**EXERCISE DATA:**
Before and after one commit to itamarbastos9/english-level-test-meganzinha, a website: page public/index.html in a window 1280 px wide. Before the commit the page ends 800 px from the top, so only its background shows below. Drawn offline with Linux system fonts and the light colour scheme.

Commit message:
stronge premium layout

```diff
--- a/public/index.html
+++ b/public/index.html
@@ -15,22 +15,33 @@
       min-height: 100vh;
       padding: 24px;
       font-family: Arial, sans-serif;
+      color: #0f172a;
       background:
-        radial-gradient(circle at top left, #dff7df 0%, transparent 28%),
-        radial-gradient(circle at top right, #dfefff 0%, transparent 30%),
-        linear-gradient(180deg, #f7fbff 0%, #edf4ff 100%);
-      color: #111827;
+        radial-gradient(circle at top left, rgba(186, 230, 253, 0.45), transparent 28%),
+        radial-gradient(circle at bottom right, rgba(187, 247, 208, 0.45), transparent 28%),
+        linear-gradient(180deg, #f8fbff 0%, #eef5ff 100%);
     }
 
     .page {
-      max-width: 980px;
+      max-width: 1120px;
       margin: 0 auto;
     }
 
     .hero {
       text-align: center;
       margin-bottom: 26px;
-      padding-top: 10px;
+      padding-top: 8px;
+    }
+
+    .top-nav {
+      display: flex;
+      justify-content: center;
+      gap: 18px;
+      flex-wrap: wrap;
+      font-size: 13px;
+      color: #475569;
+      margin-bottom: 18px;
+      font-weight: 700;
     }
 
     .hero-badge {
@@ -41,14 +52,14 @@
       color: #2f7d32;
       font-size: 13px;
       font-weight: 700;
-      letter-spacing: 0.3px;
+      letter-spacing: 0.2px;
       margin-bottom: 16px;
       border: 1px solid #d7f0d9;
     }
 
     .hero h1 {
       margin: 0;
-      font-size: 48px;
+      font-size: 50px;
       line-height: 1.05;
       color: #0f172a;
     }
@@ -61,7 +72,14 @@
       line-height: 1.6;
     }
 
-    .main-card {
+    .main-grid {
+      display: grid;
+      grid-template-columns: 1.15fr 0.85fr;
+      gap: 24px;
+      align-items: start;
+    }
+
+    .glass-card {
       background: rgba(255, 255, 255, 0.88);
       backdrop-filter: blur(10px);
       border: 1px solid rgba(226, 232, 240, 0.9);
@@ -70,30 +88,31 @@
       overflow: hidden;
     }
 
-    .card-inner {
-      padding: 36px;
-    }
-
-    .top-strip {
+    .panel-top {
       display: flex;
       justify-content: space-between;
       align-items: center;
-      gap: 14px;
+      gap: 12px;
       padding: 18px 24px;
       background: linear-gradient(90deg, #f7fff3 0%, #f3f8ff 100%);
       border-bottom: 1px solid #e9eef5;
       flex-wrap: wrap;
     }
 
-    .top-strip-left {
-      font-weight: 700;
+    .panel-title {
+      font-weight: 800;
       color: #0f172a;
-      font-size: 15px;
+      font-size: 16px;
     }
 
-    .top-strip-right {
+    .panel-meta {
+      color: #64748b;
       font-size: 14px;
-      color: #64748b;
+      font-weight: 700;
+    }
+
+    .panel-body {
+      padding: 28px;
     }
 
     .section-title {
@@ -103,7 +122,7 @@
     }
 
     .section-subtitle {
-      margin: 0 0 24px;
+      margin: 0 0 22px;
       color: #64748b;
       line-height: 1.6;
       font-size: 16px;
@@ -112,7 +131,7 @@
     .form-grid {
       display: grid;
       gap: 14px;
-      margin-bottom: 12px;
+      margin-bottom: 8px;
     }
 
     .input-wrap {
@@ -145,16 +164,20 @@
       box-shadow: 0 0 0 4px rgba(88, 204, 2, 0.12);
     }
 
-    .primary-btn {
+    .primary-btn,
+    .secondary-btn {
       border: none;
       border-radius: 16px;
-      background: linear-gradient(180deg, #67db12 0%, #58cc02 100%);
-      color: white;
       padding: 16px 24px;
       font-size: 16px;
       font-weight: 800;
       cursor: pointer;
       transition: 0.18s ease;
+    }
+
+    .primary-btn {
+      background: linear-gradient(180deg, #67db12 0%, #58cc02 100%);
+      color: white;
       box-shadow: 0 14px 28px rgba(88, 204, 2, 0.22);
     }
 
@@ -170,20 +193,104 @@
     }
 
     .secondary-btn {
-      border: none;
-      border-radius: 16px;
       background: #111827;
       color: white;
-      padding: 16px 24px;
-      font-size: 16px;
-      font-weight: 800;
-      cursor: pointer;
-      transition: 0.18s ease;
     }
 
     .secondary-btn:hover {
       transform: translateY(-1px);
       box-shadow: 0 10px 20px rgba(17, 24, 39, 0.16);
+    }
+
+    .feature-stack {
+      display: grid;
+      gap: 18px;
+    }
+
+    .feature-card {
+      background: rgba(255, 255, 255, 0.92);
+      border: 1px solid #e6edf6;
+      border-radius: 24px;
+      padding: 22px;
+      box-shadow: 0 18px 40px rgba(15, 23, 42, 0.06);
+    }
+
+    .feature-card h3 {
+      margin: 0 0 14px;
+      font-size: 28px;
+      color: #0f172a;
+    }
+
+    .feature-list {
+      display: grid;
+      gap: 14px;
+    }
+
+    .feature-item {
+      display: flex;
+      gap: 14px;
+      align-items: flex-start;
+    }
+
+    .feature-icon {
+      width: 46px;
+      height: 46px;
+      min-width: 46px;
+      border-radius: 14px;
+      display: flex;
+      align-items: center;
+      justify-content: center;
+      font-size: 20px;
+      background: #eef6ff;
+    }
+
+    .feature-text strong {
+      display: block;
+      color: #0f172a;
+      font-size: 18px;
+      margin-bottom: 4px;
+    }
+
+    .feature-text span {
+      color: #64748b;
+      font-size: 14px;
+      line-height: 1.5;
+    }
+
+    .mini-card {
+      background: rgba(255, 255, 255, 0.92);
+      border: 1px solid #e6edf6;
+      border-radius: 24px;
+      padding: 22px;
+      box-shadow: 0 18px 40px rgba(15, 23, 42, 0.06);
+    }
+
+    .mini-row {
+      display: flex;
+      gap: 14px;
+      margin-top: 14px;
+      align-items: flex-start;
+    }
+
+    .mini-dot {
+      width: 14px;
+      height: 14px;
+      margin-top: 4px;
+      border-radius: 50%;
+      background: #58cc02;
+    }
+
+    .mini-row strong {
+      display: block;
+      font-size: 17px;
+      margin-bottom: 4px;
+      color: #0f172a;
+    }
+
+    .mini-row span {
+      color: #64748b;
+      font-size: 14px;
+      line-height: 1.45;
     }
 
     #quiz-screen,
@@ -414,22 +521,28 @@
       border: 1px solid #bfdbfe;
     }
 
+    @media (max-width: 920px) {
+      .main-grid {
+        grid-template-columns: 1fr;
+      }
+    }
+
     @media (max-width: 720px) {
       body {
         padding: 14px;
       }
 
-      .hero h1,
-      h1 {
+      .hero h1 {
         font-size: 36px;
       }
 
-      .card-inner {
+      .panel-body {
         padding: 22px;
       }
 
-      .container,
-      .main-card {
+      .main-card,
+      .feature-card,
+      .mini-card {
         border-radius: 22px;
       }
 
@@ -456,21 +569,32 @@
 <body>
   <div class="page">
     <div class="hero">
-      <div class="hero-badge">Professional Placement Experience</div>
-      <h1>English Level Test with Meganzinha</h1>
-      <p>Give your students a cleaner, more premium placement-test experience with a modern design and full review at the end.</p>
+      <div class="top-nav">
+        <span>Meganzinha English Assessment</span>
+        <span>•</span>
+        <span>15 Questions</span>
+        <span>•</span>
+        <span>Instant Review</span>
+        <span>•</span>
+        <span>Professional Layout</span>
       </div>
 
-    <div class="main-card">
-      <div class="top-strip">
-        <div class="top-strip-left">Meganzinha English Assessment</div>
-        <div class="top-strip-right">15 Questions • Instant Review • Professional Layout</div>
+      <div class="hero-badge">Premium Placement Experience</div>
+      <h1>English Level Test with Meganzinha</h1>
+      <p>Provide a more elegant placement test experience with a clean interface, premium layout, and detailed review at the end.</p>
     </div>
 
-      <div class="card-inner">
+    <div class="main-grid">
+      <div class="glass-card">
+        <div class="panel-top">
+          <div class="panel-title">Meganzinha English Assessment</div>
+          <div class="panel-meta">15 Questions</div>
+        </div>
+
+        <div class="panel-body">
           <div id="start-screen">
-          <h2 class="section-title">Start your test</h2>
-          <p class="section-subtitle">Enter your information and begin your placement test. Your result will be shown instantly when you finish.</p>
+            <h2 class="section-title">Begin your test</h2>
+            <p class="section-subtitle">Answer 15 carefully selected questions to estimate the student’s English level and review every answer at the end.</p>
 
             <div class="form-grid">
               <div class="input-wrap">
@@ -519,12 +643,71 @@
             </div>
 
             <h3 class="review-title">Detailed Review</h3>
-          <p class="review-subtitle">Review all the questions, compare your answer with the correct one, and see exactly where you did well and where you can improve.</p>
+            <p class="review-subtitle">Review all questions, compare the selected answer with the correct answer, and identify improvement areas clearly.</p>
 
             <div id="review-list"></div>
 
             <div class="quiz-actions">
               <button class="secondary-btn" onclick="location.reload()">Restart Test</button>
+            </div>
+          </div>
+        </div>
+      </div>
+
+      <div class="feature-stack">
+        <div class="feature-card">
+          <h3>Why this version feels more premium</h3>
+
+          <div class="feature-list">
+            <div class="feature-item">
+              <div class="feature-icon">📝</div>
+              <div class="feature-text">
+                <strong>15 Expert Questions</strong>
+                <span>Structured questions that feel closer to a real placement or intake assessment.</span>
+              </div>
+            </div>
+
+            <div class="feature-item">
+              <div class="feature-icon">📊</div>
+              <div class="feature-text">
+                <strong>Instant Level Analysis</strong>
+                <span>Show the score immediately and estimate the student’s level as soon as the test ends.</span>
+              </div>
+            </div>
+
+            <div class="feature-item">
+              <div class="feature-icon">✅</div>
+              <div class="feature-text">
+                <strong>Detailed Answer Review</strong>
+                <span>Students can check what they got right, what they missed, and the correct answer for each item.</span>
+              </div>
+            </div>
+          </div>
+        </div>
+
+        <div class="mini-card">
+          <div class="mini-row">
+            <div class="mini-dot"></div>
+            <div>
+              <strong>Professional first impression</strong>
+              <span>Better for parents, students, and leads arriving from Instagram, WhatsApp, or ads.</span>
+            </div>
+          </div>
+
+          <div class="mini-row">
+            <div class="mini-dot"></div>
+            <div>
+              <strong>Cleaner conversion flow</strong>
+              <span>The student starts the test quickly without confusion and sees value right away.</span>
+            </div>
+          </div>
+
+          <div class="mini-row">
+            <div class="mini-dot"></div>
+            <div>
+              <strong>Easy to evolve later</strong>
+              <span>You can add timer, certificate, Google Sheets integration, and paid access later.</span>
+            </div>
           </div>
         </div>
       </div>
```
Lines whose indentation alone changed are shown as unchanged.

**ACTION ITEM:** Search the listing above for the word "height", and copy every line that has it.

**TASK RESULT:**
       min-height: 100vh;
       line-height: 1.05;
       line-height: 1.6;
       line-height: 1.6;
+      height: 46px;
+      line-height: 1.5;
+      height: 14px;
+      line-height: 1.45;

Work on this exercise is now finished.